* Front-end code change data *
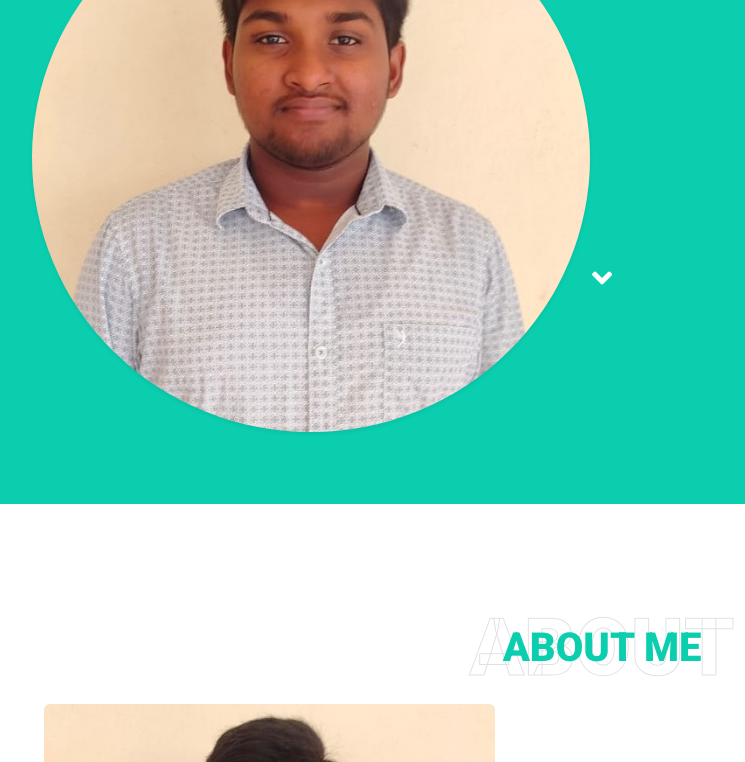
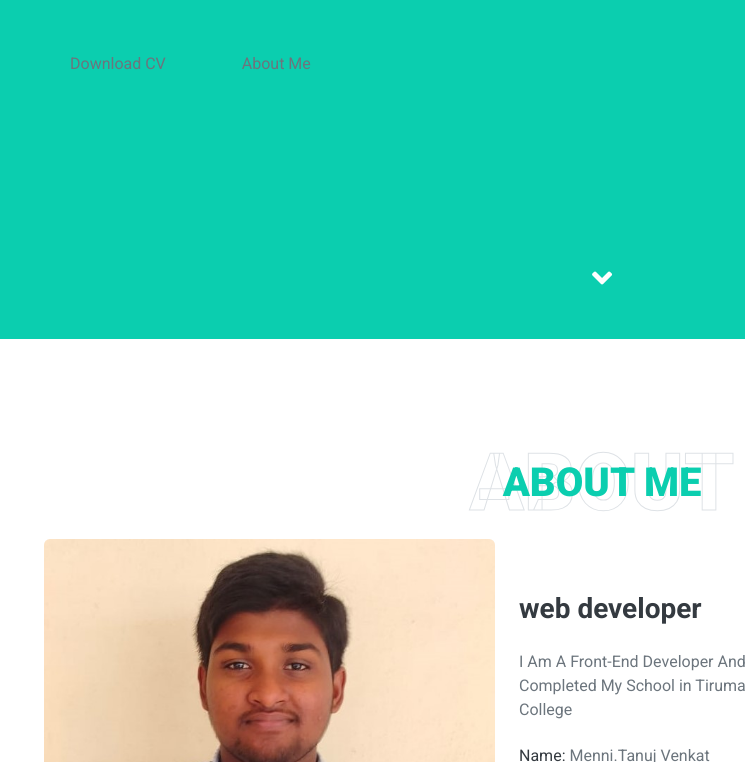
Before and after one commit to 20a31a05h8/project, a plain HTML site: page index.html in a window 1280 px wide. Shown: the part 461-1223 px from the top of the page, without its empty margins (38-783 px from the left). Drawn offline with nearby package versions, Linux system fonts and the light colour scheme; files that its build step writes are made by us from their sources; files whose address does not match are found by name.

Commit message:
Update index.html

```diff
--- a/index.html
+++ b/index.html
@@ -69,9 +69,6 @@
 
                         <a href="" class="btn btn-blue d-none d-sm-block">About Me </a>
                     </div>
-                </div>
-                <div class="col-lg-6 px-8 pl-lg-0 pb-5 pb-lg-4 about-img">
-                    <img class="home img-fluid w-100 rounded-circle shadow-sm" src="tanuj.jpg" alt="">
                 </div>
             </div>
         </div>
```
--
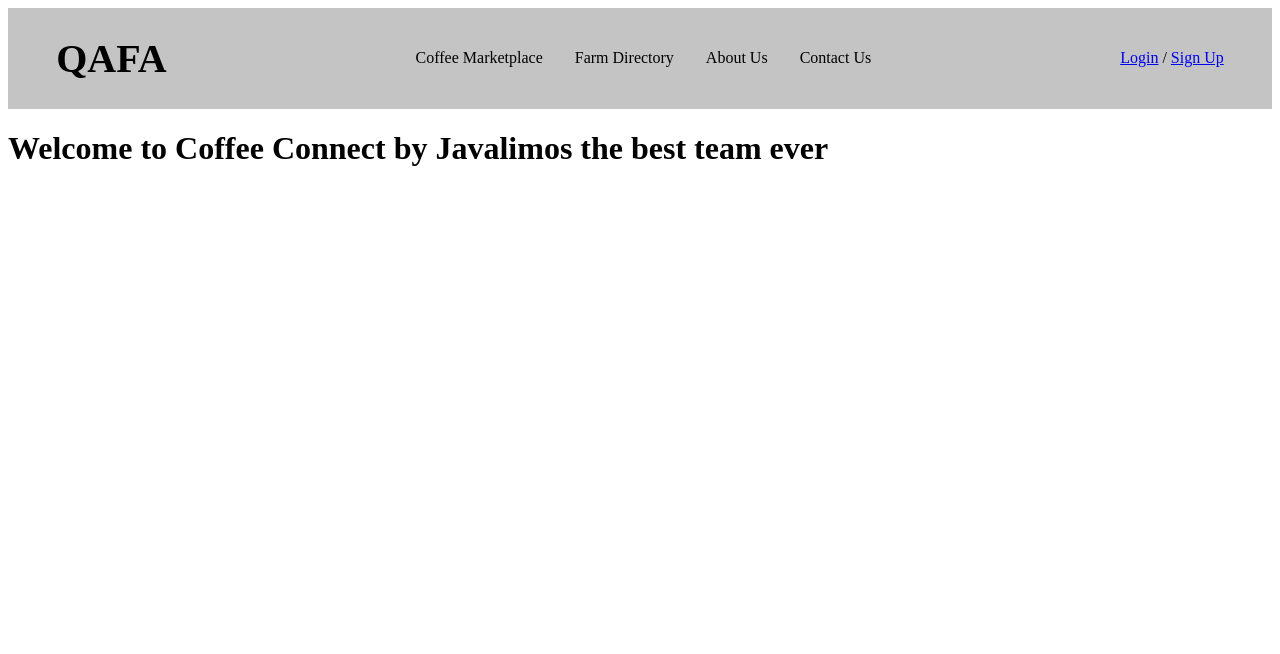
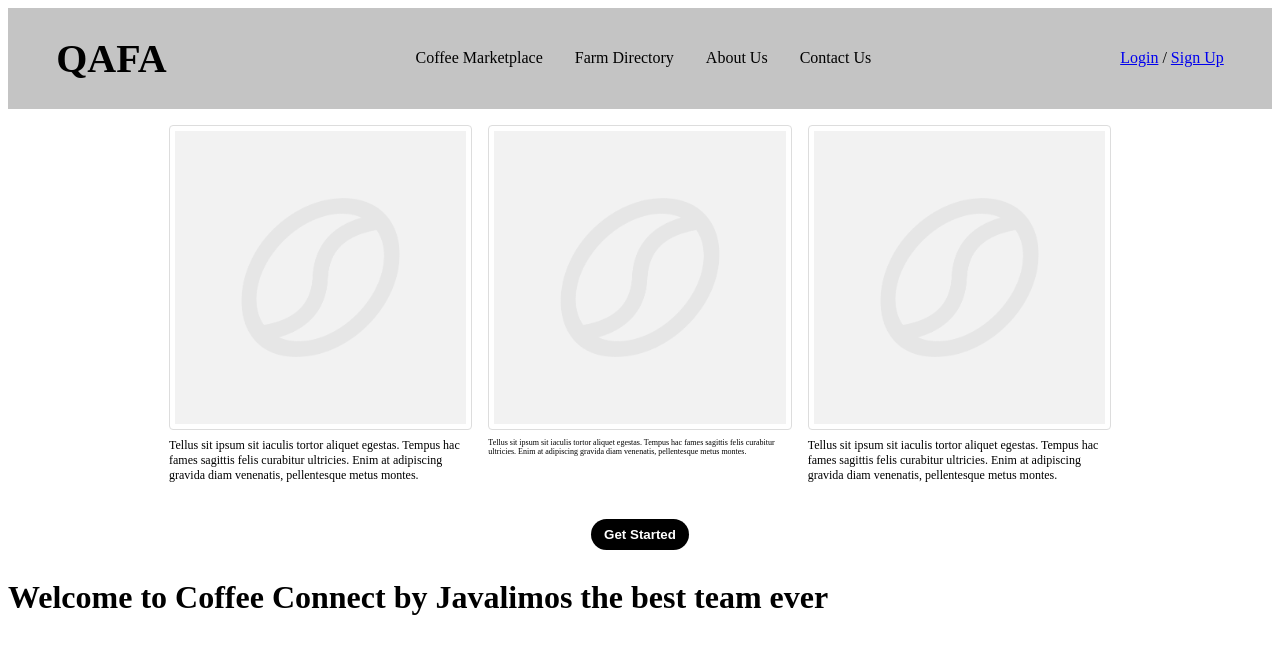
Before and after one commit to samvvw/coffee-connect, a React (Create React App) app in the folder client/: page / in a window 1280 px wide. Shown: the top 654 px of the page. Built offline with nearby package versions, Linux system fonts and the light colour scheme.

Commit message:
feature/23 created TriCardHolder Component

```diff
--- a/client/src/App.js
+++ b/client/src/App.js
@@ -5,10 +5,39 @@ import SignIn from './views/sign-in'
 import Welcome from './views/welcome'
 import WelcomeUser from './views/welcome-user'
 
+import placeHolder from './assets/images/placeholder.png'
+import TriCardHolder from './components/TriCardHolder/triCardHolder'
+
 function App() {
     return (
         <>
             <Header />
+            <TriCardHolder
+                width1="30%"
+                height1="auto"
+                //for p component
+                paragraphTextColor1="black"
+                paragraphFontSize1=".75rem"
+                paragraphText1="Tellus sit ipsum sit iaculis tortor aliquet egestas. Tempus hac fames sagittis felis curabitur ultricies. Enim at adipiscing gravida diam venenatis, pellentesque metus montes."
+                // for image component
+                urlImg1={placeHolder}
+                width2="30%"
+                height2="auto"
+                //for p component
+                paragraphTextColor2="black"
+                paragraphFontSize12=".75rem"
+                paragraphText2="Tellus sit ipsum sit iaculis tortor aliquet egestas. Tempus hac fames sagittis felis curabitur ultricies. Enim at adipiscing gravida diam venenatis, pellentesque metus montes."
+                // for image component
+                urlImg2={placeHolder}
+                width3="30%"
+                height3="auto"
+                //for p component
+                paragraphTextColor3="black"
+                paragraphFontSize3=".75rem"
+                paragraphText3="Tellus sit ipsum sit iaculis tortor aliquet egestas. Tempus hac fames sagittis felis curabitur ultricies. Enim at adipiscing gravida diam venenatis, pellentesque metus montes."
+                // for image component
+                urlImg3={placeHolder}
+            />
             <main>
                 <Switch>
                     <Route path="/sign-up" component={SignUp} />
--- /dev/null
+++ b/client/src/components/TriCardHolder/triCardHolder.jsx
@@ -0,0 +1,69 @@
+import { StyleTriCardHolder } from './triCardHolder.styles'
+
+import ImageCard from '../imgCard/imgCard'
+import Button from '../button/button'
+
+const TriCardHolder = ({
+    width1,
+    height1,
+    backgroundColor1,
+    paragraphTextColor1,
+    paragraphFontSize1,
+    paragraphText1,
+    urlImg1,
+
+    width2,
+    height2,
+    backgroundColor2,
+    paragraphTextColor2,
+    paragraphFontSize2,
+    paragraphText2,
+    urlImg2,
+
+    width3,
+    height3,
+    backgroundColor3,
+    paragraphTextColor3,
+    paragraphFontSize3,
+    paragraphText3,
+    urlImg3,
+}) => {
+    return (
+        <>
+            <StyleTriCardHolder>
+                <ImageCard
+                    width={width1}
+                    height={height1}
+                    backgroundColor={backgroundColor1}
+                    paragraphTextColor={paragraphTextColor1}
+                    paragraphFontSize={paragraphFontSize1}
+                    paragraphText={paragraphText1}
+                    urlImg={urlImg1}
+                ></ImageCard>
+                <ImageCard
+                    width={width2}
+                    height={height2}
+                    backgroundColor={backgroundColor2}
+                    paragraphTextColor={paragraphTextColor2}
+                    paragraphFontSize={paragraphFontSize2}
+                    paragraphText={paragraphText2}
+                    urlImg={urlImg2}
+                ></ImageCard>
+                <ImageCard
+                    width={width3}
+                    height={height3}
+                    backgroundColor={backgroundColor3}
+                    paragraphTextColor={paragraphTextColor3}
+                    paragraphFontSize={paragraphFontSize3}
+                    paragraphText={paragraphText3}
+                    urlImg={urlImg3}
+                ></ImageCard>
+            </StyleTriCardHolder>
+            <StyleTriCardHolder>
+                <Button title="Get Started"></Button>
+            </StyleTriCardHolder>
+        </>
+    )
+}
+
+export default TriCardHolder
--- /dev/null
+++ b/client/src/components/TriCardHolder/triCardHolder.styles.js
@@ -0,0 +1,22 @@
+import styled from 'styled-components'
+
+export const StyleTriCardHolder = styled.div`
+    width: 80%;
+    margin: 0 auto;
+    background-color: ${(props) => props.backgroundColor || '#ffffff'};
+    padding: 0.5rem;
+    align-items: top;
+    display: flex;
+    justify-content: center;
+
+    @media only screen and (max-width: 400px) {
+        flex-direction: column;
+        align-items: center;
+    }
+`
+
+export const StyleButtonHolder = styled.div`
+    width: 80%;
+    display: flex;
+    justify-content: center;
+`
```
---
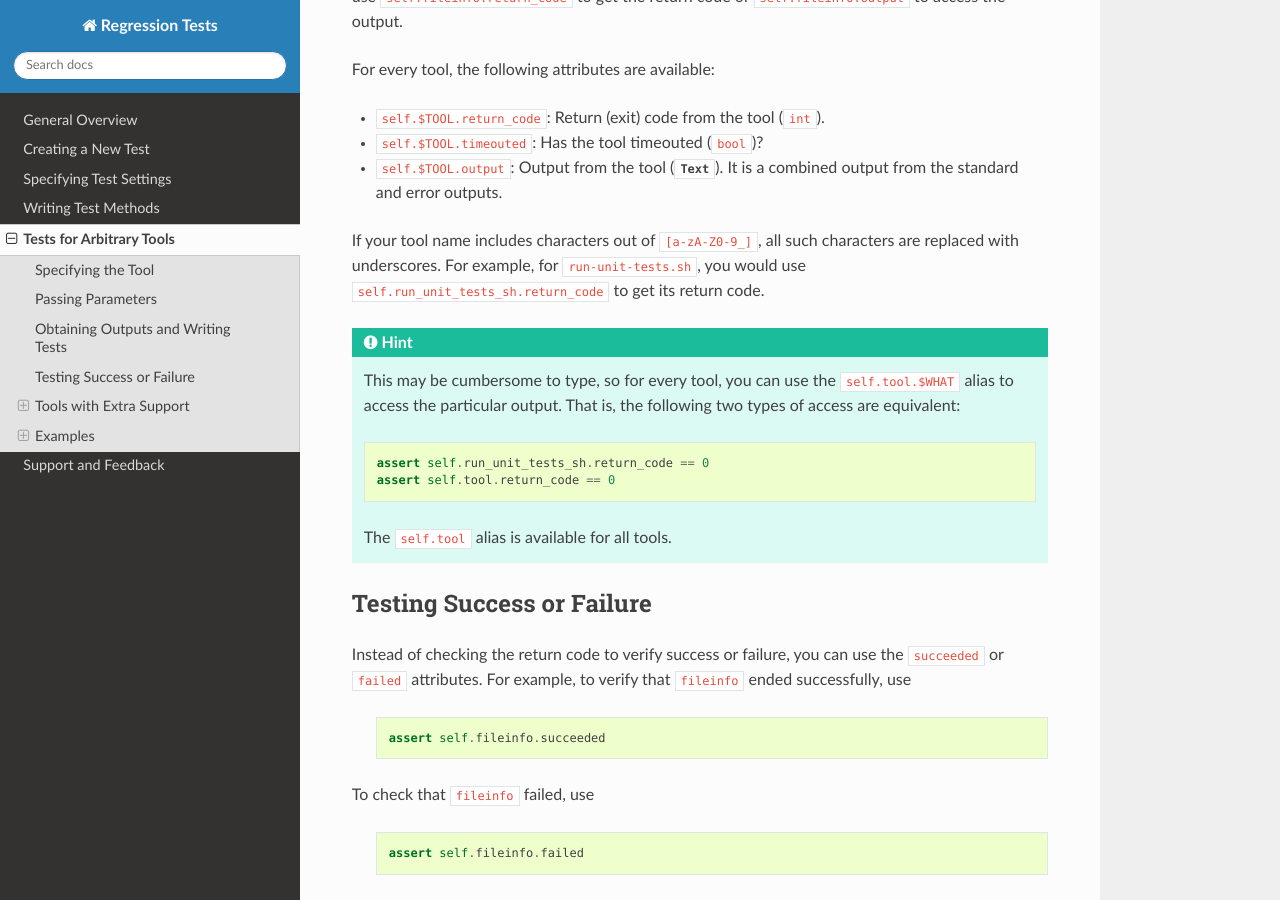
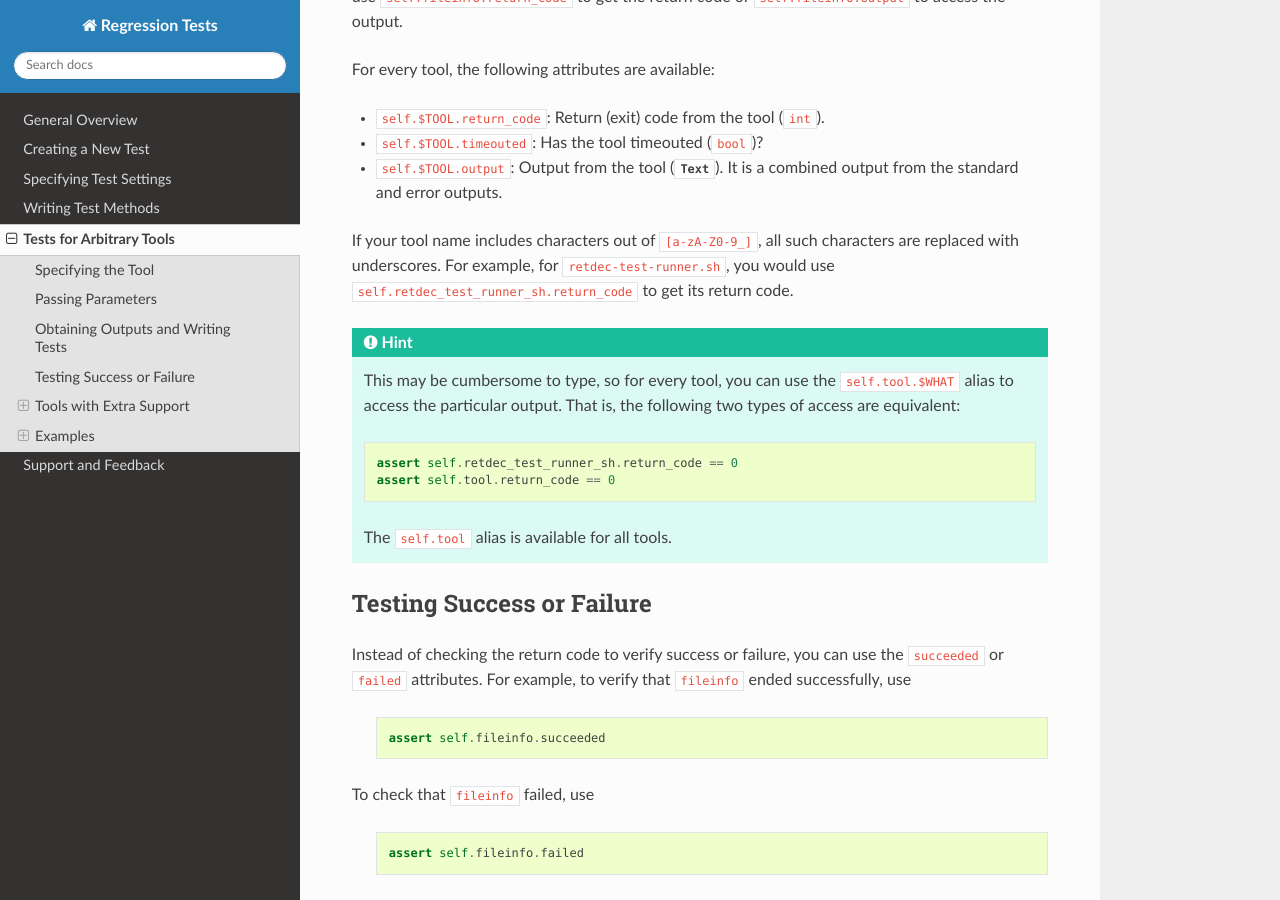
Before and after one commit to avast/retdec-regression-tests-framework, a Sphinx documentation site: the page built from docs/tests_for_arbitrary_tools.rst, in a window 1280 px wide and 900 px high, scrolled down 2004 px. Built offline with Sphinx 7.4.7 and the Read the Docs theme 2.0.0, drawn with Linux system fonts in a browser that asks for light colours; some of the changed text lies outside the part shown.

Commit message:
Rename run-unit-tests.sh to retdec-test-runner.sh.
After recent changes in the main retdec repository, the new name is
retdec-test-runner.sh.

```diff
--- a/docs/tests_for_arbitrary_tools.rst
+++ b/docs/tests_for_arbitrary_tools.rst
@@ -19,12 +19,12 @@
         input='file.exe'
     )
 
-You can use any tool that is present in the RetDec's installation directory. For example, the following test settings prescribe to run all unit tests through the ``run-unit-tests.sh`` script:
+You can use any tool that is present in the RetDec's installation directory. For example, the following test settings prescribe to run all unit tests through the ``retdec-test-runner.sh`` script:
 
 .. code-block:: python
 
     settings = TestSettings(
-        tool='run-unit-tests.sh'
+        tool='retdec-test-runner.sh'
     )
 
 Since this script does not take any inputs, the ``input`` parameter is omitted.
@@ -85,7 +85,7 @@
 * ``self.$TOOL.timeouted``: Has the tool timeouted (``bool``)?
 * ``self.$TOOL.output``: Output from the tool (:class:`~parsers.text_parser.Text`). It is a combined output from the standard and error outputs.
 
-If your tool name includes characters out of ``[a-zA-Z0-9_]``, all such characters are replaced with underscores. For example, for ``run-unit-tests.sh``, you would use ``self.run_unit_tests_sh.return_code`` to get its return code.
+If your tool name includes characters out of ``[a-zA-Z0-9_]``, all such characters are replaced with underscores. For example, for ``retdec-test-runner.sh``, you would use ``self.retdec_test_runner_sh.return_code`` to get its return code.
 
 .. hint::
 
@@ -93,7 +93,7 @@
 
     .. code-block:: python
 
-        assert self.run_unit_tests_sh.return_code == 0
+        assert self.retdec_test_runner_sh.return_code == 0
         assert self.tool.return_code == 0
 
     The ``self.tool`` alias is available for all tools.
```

* Assigned task *
Scan the entries and show every line in which the word "styles" is found.

* Solution to the problem *
+import { StyleTriCardHolder } from './triCardHolder.styles'
+++ b/client/src/components/TriCardHolder/triCardHolder.styles.js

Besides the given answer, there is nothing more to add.